## What you have to do
Copy each line below in which the string "this" appears.
Start of Data excerpts
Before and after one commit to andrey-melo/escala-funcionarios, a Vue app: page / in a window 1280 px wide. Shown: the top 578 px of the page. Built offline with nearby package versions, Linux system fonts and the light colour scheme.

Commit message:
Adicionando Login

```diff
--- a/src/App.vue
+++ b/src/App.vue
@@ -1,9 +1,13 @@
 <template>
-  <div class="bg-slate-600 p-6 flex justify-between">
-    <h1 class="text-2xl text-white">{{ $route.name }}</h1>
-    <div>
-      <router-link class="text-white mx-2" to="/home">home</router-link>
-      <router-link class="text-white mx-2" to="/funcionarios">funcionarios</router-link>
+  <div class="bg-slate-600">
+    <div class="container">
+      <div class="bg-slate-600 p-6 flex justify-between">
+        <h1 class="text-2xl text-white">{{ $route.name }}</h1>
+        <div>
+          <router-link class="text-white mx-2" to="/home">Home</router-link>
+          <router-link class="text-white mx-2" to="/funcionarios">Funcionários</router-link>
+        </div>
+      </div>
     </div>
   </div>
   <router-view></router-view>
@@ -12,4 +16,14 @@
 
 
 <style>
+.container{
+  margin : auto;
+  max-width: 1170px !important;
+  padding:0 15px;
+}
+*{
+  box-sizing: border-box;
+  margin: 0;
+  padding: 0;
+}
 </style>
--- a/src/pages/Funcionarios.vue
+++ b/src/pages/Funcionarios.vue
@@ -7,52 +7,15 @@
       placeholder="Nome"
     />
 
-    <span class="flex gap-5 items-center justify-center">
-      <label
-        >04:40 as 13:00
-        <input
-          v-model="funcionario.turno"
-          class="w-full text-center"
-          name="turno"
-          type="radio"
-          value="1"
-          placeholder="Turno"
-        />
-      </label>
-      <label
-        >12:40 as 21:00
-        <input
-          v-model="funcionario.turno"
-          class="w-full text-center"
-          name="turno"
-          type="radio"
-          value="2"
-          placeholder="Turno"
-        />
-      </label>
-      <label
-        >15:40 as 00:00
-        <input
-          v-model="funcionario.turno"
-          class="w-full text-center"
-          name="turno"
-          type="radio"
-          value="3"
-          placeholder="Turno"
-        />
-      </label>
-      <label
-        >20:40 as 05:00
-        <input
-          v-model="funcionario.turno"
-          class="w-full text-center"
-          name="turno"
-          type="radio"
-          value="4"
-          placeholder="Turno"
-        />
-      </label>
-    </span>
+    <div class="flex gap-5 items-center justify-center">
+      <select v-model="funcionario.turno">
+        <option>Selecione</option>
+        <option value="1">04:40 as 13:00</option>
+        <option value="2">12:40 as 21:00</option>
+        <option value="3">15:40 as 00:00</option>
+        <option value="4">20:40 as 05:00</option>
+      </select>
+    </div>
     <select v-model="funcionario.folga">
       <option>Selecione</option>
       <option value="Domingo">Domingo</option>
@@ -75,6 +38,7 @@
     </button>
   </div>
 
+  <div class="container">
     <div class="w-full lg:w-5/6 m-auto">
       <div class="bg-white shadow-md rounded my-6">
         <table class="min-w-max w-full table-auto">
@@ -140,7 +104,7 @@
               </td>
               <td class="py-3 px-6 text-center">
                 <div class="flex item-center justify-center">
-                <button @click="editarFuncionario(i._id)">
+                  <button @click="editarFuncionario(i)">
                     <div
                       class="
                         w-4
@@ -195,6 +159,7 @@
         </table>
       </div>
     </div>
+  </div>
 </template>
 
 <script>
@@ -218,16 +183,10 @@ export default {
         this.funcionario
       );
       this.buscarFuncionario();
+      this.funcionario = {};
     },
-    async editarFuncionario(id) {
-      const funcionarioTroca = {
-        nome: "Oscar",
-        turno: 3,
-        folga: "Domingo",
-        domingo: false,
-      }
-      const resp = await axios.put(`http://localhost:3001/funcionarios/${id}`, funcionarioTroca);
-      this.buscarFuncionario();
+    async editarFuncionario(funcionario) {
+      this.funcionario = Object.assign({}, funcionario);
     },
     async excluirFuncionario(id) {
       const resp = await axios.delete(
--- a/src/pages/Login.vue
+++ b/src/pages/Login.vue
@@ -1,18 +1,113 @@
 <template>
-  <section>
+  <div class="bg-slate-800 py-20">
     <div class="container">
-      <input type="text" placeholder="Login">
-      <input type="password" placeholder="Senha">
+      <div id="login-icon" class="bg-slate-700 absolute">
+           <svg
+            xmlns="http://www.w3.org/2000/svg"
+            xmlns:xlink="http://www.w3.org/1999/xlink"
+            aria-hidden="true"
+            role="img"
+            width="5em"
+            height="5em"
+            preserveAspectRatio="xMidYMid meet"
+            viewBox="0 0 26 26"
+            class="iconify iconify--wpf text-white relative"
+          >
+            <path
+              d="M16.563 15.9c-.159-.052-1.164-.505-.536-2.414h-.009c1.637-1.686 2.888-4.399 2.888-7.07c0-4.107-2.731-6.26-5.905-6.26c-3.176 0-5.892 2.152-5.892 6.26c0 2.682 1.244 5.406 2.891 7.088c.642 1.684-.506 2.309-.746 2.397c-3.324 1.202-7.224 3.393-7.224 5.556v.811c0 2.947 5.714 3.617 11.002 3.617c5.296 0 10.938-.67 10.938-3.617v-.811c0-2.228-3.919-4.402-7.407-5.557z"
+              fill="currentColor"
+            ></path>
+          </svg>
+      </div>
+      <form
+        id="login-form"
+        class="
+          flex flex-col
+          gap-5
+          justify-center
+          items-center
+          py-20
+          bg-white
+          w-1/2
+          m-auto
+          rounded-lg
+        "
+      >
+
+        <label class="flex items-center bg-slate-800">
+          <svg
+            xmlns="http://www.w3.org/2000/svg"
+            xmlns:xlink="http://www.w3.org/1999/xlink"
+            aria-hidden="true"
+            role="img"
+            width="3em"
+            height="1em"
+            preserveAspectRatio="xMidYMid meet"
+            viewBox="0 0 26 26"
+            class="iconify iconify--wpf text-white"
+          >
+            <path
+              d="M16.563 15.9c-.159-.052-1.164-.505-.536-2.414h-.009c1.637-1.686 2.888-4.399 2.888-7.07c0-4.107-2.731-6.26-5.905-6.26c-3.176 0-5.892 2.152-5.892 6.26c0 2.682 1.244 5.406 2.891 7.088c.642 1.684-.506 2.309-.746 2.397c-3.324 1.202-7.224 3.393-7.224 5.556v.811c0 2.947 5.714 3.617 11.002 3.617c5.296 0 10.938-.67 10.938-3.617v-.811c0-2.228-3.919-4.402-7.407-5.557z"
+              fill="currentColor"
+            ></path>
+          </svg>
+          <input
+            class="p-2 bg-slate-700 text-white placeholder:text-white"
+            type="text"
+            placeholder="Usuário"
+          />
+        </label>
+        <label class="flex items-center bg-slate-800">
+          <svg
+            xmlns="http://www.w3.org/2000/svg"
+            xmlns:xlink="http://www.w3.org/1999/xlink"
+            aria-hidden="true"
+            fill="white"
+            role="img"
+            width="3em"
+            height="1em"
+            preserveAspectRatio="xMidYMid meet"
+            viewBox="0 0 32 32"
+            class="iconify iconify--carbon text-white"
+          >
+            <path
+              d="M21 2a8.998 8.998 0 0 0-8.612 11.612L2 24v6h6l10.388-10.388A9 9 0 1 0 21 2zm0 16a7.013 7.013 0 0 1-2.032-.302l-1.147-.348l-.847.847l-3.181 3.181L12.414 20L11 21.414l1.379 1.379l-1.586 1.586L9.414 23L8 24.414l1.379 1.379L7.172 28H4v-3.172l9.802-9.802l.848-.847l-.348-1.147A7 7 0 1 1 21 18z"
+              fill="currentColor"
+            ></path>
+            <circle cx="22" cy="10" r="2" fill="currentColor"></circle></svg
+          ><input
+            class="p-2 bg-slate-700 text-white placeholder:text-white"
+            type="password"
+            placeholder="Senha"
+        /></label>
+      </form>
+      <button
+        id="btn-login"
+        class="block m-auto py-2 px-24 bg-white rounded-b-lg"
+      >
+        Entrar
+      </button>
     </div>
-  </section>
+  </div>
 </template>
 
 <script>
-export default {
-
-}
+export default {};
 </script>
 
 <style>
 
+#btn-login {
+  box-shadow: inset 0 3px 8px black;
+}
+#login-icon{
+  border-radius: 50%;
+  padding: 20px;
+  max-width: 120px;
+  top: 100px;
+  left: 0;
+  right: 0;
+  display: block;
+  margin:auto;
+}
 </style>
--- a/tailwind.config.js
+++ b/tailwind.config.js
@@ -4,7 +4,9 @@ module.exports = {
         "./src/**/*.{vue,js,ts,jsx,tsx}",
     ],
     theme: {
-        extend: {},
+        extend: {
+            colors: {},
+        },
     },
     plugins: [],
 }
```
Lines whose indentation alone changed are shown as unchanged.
End of Data excerpts
## Task response
         this.funcionario
       this.buscarFuncionario();
+      this.funcionario = {};
-      this.buscarFuncionario();
+      this.funcionario = Object.assign({}, funcionario);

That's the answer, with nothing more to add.